(Stored entries)
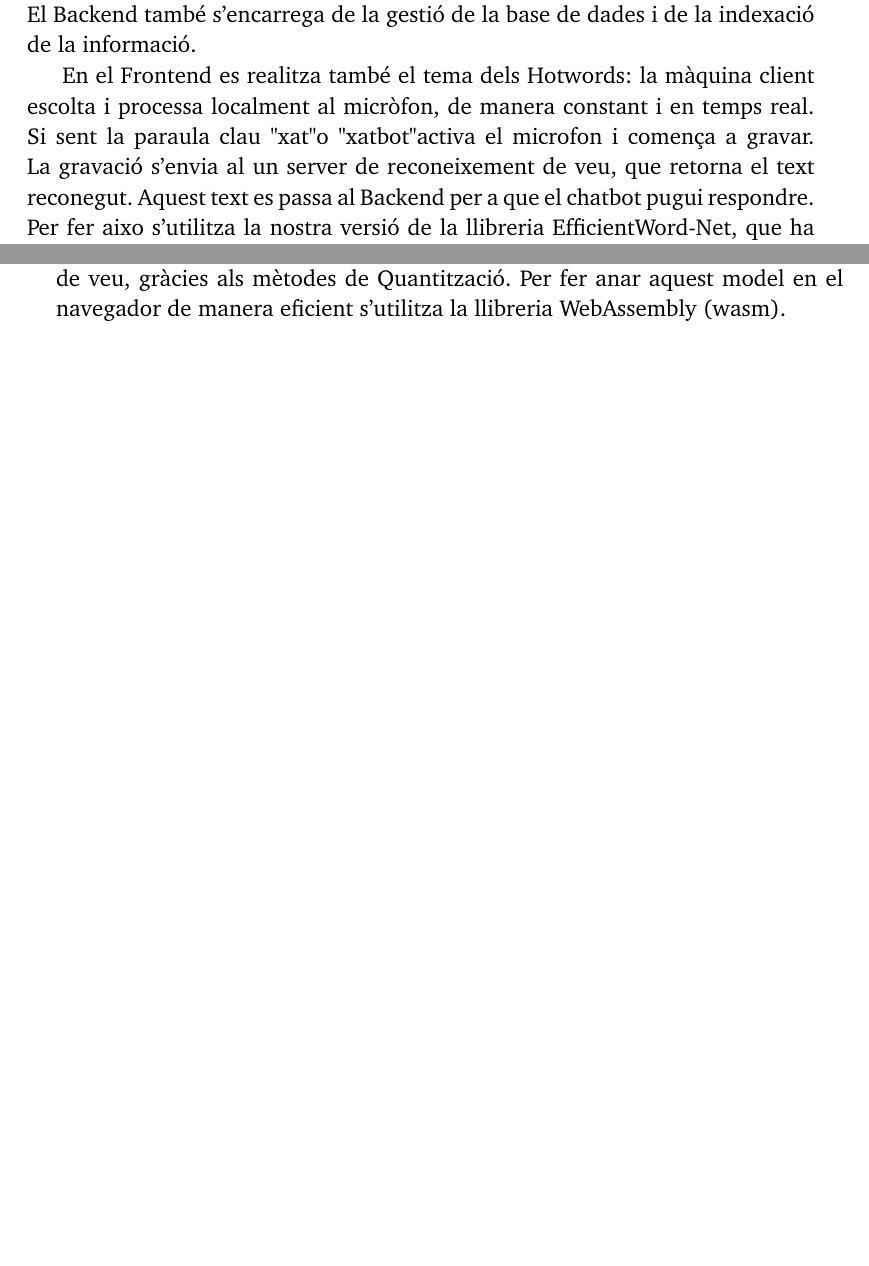
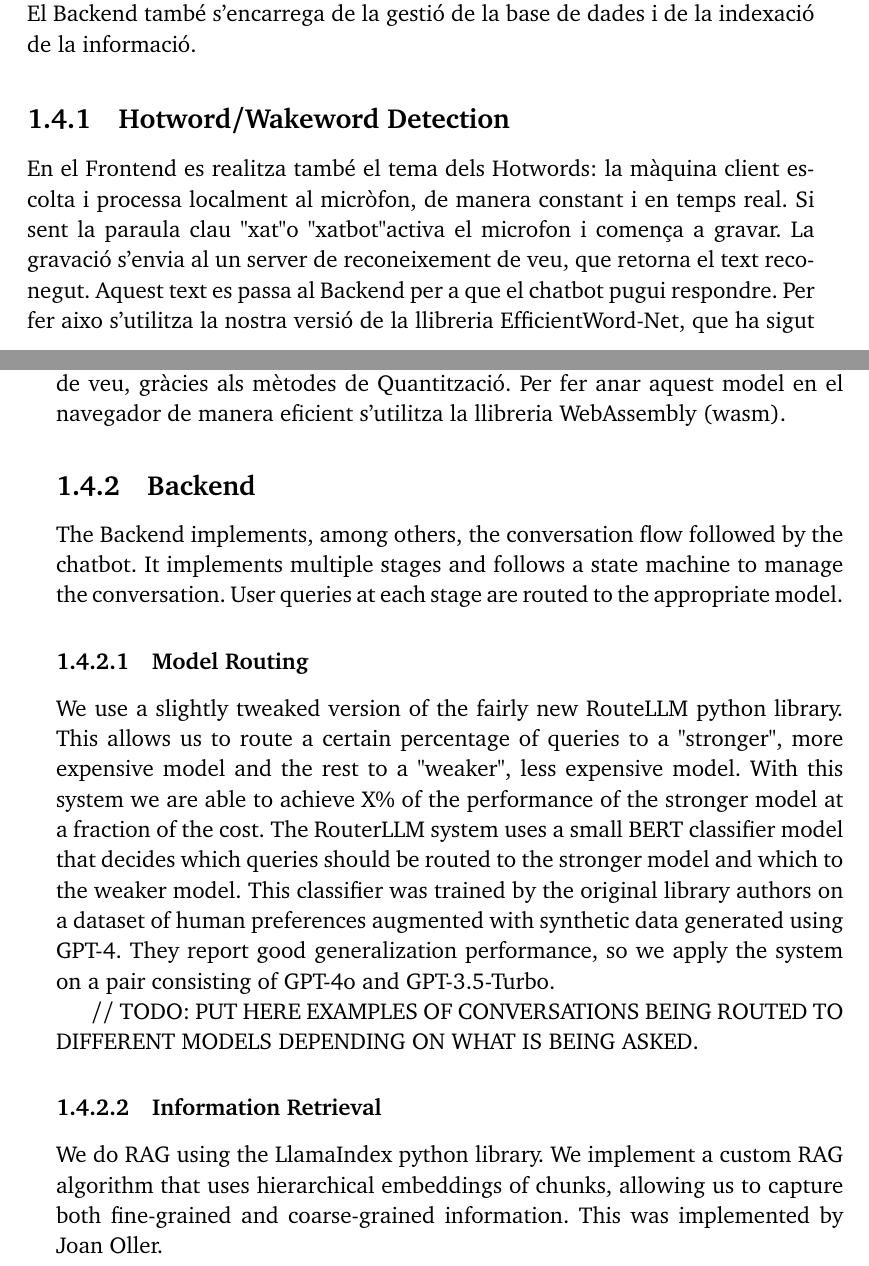
Before and after one commit to SupremeLobster/TFM, a LaTeX thesis (TFM_MartíMasFullana.tex): two parts of pages 18 and 19 of 33, joined at a grey line, cut so that both start at the same text, the shorter picture padded with empty space. Compiled offline with pdfLaTeX.

Commit message:
- Added first versions of the sections explaining Model Routing and Hierarchical embeddings for Information Retrieval.

```diff
--- a/TFM_MartíMasFullana.tex
+++ b/TFM_MartíMasFullana.tex
@@ -198,7 +198,23 @@ The main goal of this project is to develop an advanced chatbot system that uses
 
 Tenim una Frontend UI de conversa (rollo whatsapp) que comunica am un Backend que gestiona les crides als models de llenguatge i a la base de dades. El Backend també s'encarrega de la gestió de la base de dades i de la indexació de la informació.
 
+\subsection{Hotword/Wakeword Detection}
 En el Frontend es realitza també el tema dels Hotwords: la màquina client escolta i processa localment al micròfon, de manera constant i en temps real. Si sent la paraula clau "xat" o "xatbot" activa el microfon i comença a gravar. La gravació s'envia al un server de reconeixement de veu, que retorna el text reconegut. Aquest text es passa al Backend per a que el chatbot pugui respondre. Per fer aixo s'utilitza la nostra versió de la llibreria EfficientWord-Net, que ha sigut modificada per tal de reduir el temps de resposta, els requeriments de la màquina client i el pes dels fitxers descarregats. S'ha aconseguit una millora d'un 100\% en el temps de resposta, i d'un 300\% en la reducció del pes dels fitxers descarregats (abans pesaven 80MB i ara en pesen 20MB). Aquestes millores s'han aconseguit sense sacrificar perceptiblement la precisió del reconeixement de veu, gràcies als mètodes de Quantització. Per fer anar aquest model en el navegador de manera eficient s'utilitza la llibreria WebAssembly (wasm).
+
+\subsection{Backend}
+
+The Backend implements, among others, the conversation flow followed by the chatbot. It implements multiple stages and follows a state machine to manage the conversation. User queries at each stage are routed to the appropriate model.
+
+\subsubsection{Model Routing}
+
+We use a slightly tweaked version of the fairly new RouteLLM python library. This allows us to route a certain percentage of queries to a "stronger", more expensive model and the rest to a "weaker", less expensive model. With this system we are able to achieve X\% of the performance of the stronger model at a fraction of the cost. The RouterLLM system uses a small BERT classifier model that decides which queries should be routed to the stronger model and which to the weaker model. This classifier was trained by the original library authors on a dataset of human preferences augmented with synthetic data generated using GPT-4. They report good generalization performance, so we apply the system on a pair consisting of GPT-4o and GPT-3.5-Turbo.
+
+// TODO: PUT HERE EXAMPLES OF CONVERSATIONS BEING ROUTED TO DIFFERENT MODELS DEPENDING ON WHAT IS BEING ASKED.
+
+
+\subsubsection{Information Retrieval}
+
+We do RAG using the LlamaIndex python library. We implement a custom RAG algorithm that uses hierarchical embeddings of chunks, allowing us to capture both fine-grained and coarse-grained information. This was implemented by Joan Oller.
 
 
 \chapter{Estat de l'art}
```
Also changed, not shown: TFM_MartíMasFullana/TFM_MartíMasFullana.pdf.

◆ YOUR ASSIGNMENT ◆
Please find all lines of the entries that hold the string "subsubsection" and copy them.

◆ SOLUTION TO THIS TASK ◆
+\subsubsection{Model Routing}
+\subsubsection{Information Retrieval}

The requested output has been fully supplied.